Exercise
Repeat every record below exactly, leaving out the pictures.

┏━━

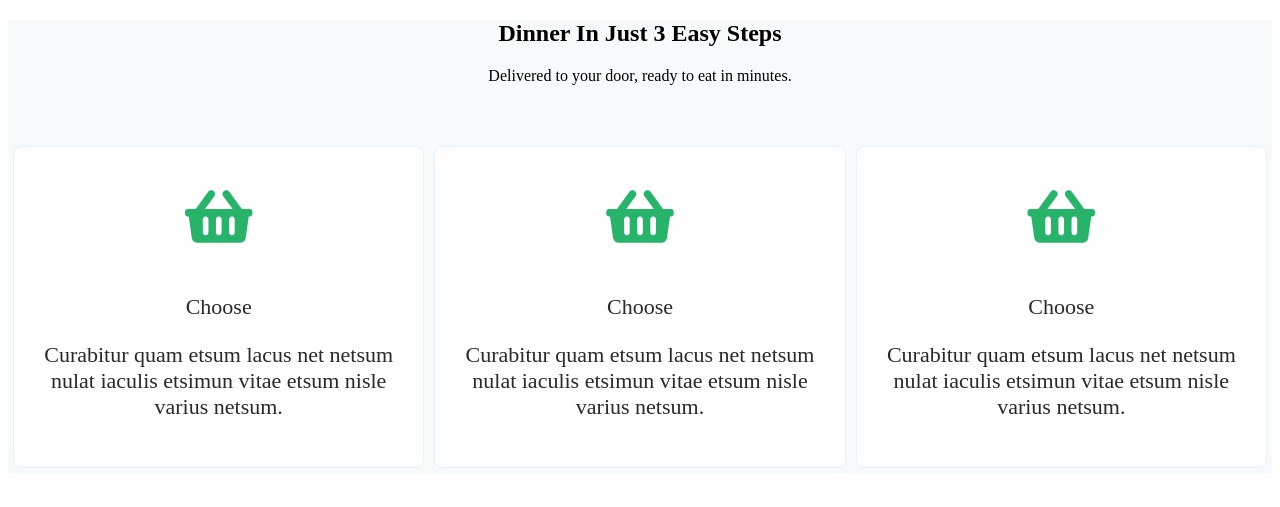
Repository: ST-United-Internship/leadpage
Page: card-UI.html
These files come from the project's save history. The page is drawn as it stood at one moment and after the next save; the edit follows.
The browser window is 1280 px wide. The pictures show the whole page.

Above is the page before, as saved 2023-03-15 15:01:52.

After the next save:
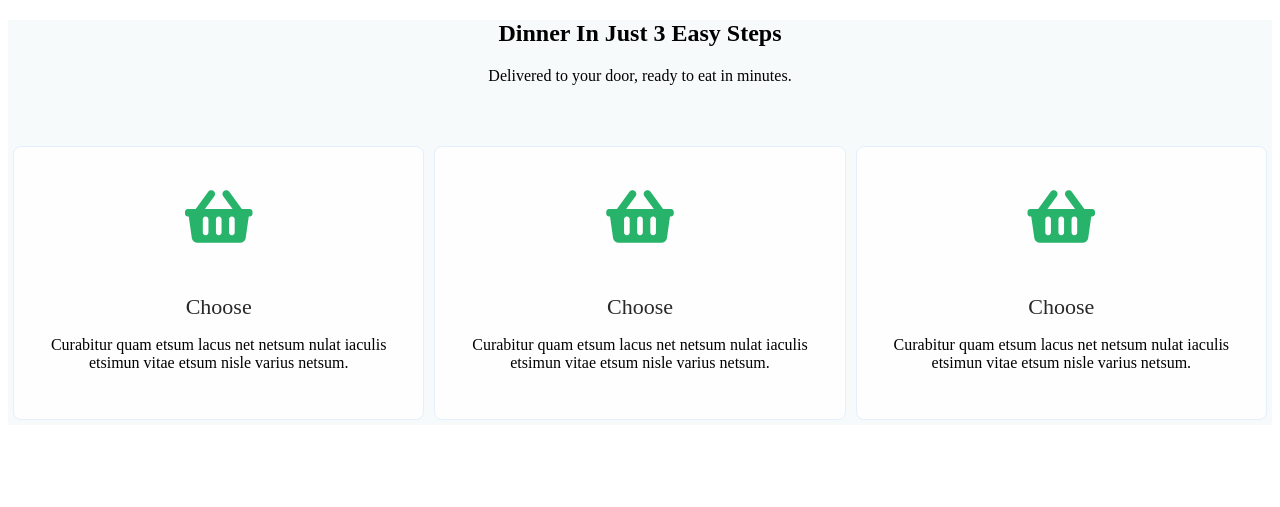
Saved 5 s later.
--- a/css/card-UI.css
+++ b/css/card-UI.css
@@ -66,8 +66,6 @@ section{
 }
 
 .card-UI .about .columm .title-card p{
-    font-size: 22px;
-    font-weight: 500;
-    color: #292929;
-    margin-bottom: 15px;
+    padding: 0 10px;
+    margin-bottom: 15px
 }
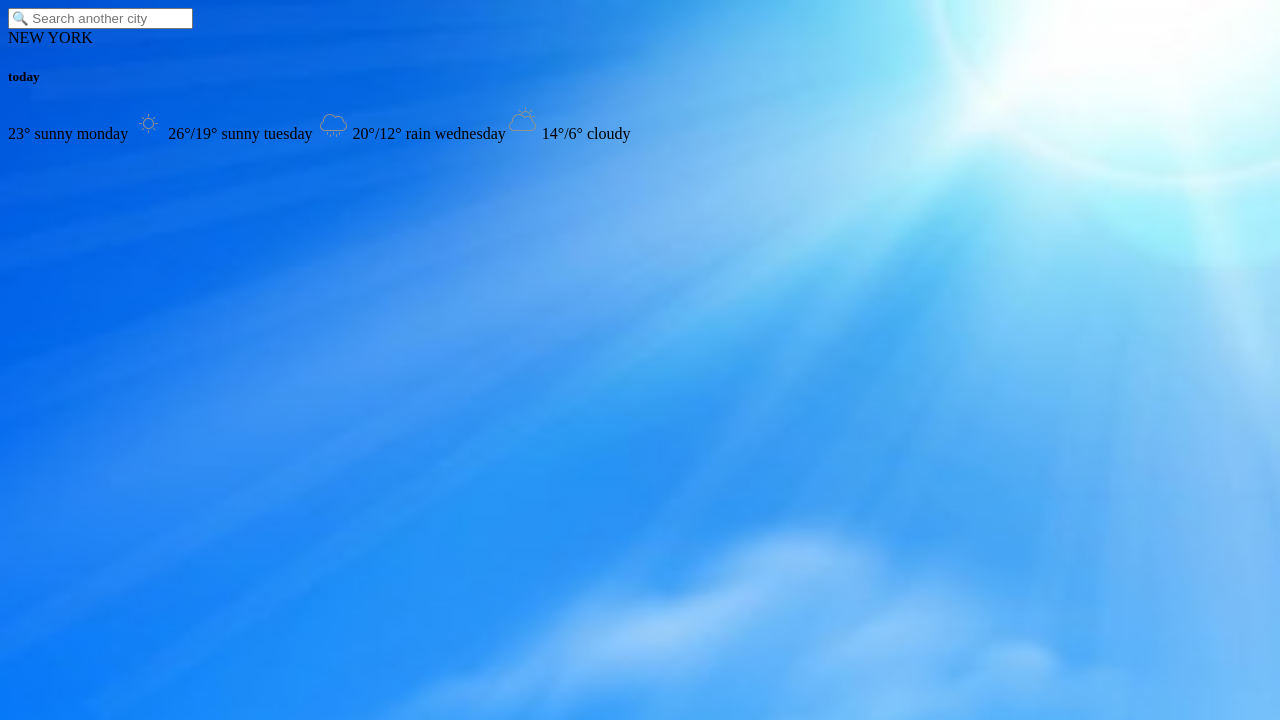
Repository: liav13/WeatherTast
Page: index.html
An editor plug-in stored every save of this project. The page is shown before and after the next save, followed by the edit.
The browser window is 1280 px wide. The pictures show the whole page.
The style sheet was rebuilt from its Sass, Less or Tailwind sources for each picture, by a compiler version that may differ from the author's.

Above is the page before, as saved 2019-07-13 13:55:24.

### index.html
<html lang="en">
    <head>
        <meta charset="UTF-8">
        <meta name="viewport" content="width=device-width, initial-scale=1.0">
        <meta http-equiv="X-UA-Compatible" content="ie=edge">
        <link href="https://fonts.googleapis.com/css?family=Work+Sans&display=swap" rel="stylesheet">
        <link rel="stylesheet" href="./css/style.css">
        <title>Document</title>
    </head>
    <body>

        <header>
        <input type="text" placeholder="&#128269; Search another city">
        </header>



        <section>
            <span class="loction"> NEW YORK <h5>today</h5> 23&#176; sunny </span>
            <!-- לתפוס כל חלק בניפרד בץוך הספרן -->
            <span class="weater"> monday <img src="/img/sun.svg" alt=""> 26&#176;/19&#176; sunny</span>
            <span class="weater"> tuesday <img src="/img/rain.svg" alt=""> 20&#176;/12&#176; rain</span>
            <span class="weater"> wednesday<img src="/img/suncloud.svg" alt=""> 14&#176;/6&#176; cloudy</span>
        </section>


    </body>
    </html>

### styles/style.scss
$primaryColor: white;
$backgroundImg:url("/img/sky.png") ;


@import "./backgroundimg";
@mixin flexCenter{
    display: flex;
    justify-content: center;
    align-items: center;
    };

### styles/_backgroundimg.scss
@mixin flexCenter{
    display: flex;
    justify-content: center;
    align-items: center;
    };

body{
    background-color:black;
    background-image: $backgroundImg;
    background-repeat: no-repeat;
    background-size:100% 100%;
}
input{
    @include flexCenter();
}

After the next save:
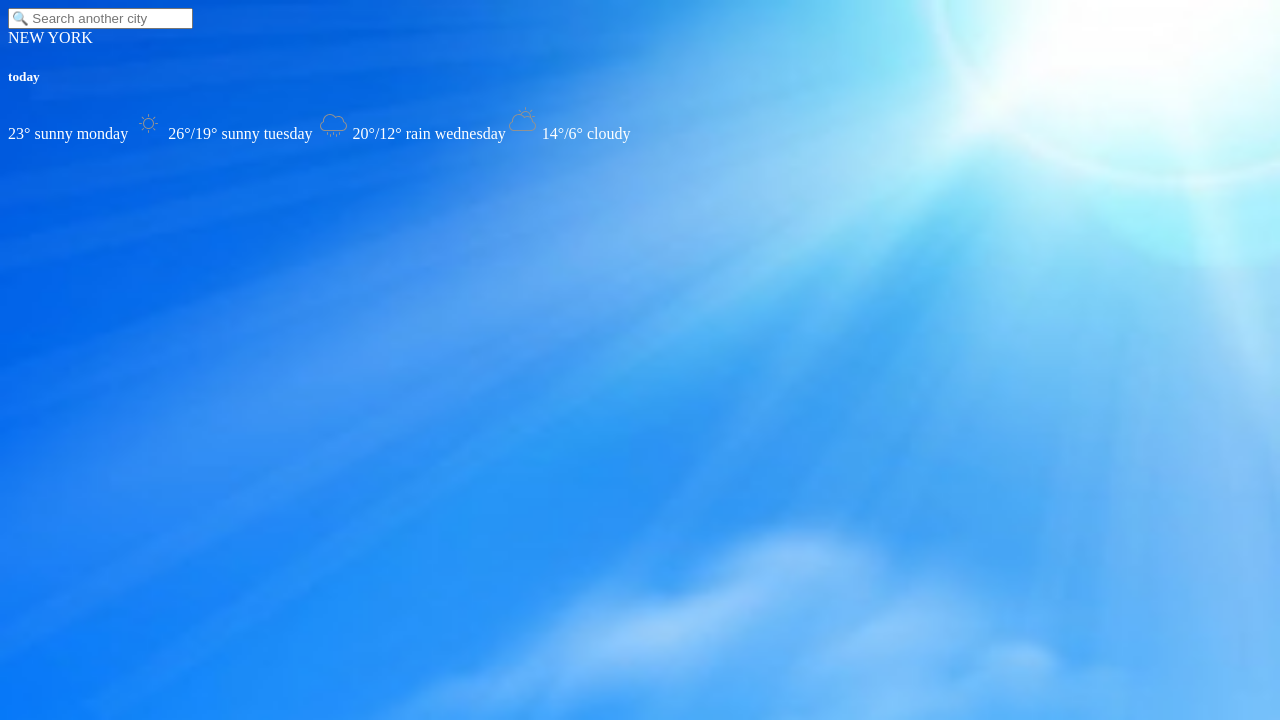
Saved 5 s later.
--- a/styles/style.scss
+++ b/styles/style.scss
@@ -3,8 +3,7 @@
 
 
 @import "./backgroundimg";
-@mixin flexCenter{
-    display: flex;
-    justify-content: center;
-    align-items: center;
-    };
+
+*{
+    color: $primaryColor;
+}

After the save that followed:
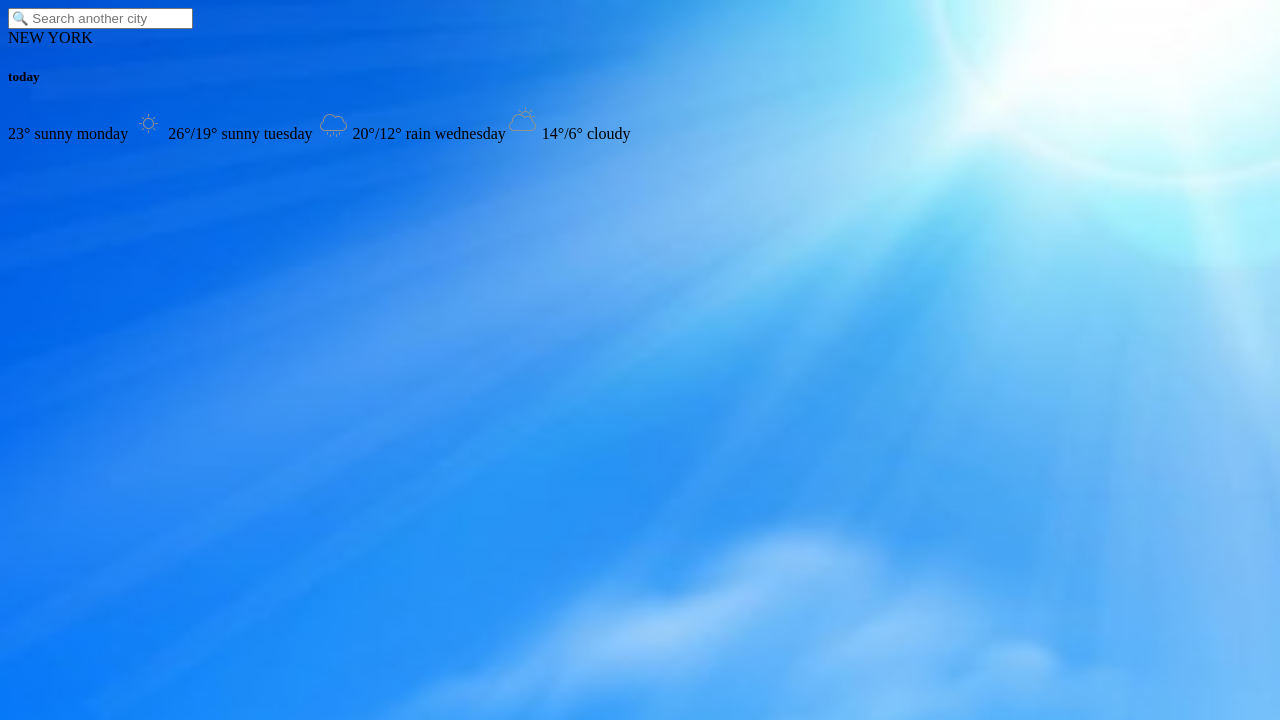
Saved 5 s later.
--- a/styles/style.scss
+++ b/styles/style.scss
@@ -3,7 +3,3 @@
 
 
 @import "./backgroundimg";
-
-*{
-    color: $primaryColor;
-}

┗━━

Answer to the problem
Repository: ST-United-Internship/leadpage
Page: card-UI.html
These files come from the project's save history. The page is drawn as it stood at one moment and after the next save; the edit follows.
The browser window is 1280 px wide. The pictures show the whole page.

Above is the page before, as saved 2023-03-15 15:01:52.

After the next save:
Saved 5 s later.
--- a/css/card-UI.css
+++ b/css/card-UI.css
@@ -66,8 +66,6 @@ section{
 }
 
 .card-UI .about .columm .title-card p{
-    font-size: 22px;
-    font-weight: 500;
-    color: #292929;
-    margin-bottom: 15px;
+    padding: 0 10px;
+    margin-bottom: 15px
 }
Repository: liav13/WeatherTast
Page: index.html
An editor plug-in stored every save of this project. The page is shown before and after the next save, followed by the edit.
The browser window is 1280 px wide. The pictures show the whole page.
The style sheet was rebuilt from its Sass, Less or Tailwind sources for each picture, by a compiler version that may differ from the author's.

Above is the page before, as saved 2019-07-13 13:55:24.

### index.html
<html lang="en">
    <head>
        <meta charset="UTF-8">
        <meta name="viewport" content="width=device-width, initial-scale=1.0">
        <meta http-equiv="X-UA-Compatible" content="ie=edge">
        <link href="https://fonts.googleapis.com/css?family=Work+Sans&display=swap" rel="stylesheet">
        <link rel="stylesheet" href="./css/style.css">
        <title>Document</title>
    </head>
    <body>

        <header>
        <input type="text" placeholder="&#128269; Search another city">
        </header>



        <section>
            <span class="loction"> NEW YORK <h5>today</h5> 23&#176; sunny </span>
            <!-- לתפוס כל חלק בניפרד בץוך הספרן -->
            <span class="weater"> monday <img src="/img/sun.svg" alt=""> 26&#176;/19&#176; sunny</span>
            <span class="weater"> tuesday <img src="/img/rain.svg" alt=""> 20&#176;/12&#176; rain</span>
            <span class="weater"> wednesday<img src="/img/suncloud.svg" alt=""> 14&#176;/6&#176; cloudy</span>
        </section>


    </body>
    </html>

### styles/style.scss
$primaryColor: white;
$backgroundImg:url("/img/sky.png") ;


@import "./backgroundimg";
@mixin flexCenter{
    display: flex;
    justify-content: center;
    align-items: center;
    };

### styles/_backgroundimg.scss
@mixin flexCenter{
    display: flex;
    justify-content: center;
    align-items: center;
    };

body{
    background-color:black;
    background-image: $backgroundImg;
    background-repeat: no-repeat;
    background-size:100% 100%;
}
input{
    @include flexCenter();
}

After the next save:
Saved 5 s later.
--- a/styles/style.scss
+++ b/styles/style.scss
@@ -3,8 +3,7 @@
 
 
 @import "./backgroundimg";
-@mixin flexCenter{
-    display: flex;
-    justify-content: center;
-    align-items: center;
-    };
+
+*{
+    color: $primaryColor;
+}

After the save that followed:
Saved 5 s later.
--- a/styles/style.scss
+++ b/styles/style.scss
@@ -3,7 +3,3 @@
 
 
 @import "./backgroundimg";
-
-*{
-    color: $primaryColor;
-}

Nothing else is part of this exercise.